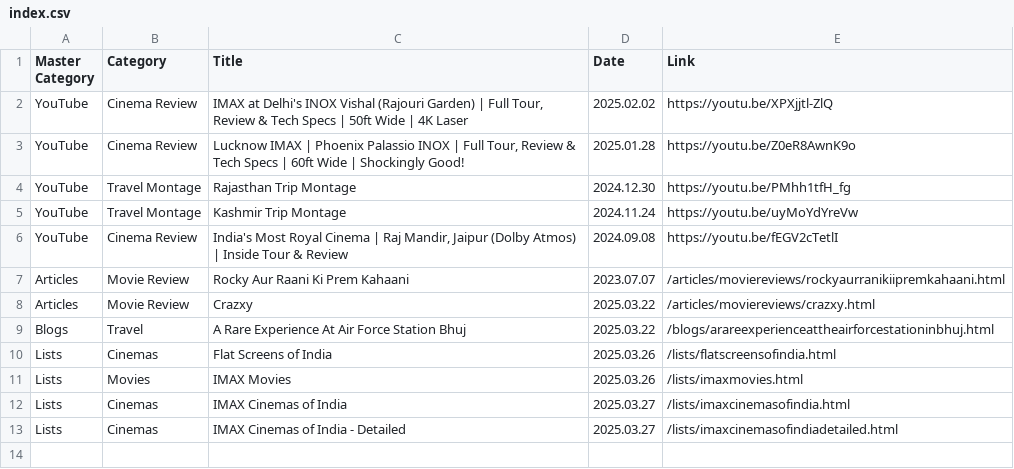
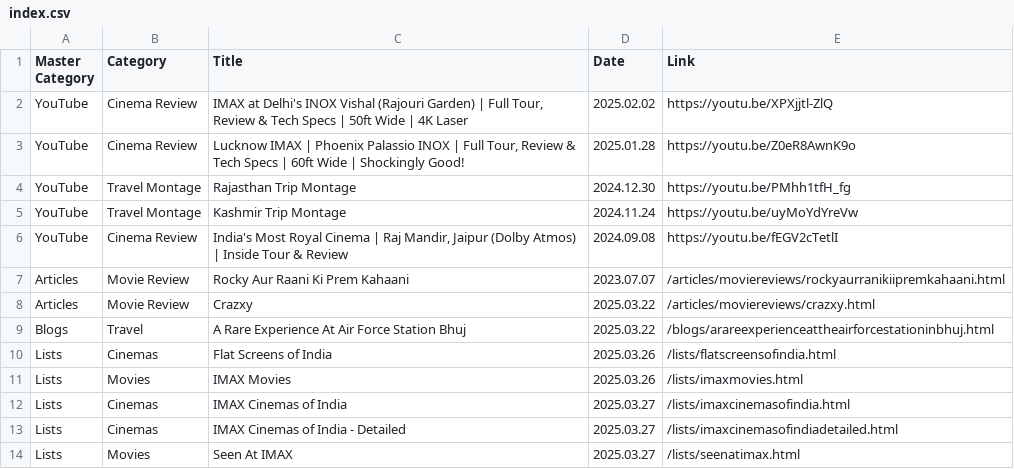
Before and after one commit to shreytyagi/shreytyagi, a CSV file: index.csv, drawn as a sheet.

Commit message:
IMAX

```diff
--- a/index.csv
+++ b/index.csv
@@ -13 +13,2 @@
 "Lists","Cinemas","IMAX Cinemas of India - Detailed","2025.03.27","/lists/imaxcinemasofindiadetailed.html"
+"Lists","Movies","Seen At IMAX","2025.03.27","/lists/seenatimax.html"
```
Also changed, not shown: 2 other files.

.....

REQUIREMENT: Make a copy of each line in the records above that has the word "Lists".

REPLY TO THE EXERCISE:
 "Lists","Cinemas","IMAX Cinemas of India - Detailed","2025.03.27","/lists/imaxcinemasofindiadetailed.html"
+"Lists","Movies","Seen At IMAX","2025.03.27","/lists/seenatimax.html"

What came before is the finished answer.